A classic piece of theater never goes out of style. Everyone will find a part of the story that strikes a personal chord. That tiny fiber of connection will lead them into a world that may seem remote, from which they emerge with a new understanding of others, themselves or the greater consciousness. Puccini’s final epic feels extraordinarily prescient, with its themes of misogyny and sexism, conquest and annexation and emotionalism versus modernism as appropriate reaction to worldwide PTSD. The composer’s art softens what could be an overly-replete expedition behind a scrim of the commedia dell’arte tradition, while spinning a fairytale that wanders from his adherence to verismo stories that seep the passions of everyday people.
Rob Kearley (director), Allen Charles Klein (designer) and Chris Maravich (lighting) create a palette to delight the senses and accompany Puccini’s mature, lushly-layered score. Maravich’s pulsating colors feel improbable yet familiar. Kearley presents what amounts to a lightly-staged, larger-than-life cantata, in answer to the sheer numbers of singers necessary to meet the demands of the score, placed physically (if not vocally) silent around Klein’s stage-encompassing, predatory, metaphoric dragon.
Kearley’s cast essay their single-dimensional roles, both vocally and histrionically, with one exception. In the title role, soprano Amber Wagner can’t hide the emotionally-shifting beauty of a voice that is soul-tied. Her ice-princess glowers and growls facially, charges and gestures viciously but her coppery voice never loses its exquisiteness, in contrast to many of the Turandot’s of this generation and the former. Stefano La Colla (Calaf) projects a disconnected emotionlessness as he ignores his ill father and the love-stricken, heroic Liù of Maria Agresta; he answers only a radical attraction to a symbol of power.
La Colla’s tenor is reminiscent of Caruso, flattening out at the top with a screaming “virile” ring that pierces the ear accustomed to the effervescent vibrato of Pavarotti.
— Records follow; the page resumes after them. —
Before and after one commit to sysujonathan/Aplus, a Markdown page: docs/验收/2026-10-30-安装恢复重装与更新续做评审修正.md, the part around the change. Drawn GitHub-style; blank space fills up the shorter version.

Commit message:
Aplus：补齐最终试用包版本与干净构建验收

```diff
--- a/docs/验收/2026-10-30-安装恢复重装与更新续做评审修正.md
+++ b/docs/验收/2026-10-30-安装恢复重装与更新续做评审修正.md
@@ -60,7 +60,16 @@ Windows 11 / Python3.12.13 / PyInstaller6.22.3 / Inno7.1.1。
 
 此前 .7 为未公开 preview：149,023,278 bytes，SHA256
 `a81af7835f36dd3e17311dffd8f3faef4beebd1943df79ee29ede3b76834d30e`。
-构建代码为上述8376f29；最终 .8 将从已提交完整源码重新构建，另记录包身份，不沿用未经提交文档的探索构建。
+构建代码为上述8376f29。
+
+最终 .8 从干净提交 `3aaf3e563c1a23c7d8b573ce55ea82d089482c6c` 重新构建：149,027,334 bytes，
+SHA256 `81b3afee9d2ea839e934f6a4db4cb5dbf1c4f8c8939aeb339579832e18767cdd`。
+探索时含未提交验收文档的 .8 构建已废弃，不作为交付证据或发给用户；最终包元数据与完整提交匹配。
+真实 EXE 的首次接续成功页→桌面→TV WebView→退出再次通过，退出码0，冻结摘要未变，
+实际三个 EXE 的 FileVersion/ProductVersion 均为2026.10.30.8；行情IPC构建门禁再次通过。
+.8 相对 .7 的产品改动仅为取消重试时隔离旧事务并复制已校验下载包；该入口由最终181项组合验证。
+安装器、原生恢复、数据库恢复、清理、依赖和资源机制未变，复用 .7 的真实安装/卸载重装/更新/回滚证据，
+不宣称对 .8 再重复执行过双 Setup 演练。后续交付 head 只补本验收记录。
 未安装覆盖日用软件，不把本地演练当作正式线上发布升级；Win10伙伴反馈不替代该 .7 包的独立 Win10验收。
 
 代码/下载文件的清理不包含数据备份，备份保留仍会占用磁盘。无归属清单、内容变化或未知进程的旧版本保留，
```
Agresta’s soprano is lighter than expected in a role most often assigned to a lirico-spinto. However, Agresta’s sound comes across as youthful and vulnerable. Both of these casting choices serve the production well. I have never been a fan of Andrea Silvestrelli (Timur) but last night he won me over, singing with a warm timbre, creating a gut-wrenching character, stumbling blindly into his senility.
Puccini didn’t finish this masterpiece before his death. I desperately wish this opera wouldn’t be staged past the last note of Puccini’s final pen-stroke. He had struggled in vain to answer his own questions, giving us a majestic opportunity to search our hearts as well. (Aaron Hunt)
Lyric Opera of Chicago, 20 North Upper Wacker, (312)332-2244, lyricopera.org, $20-$369. Through January 27.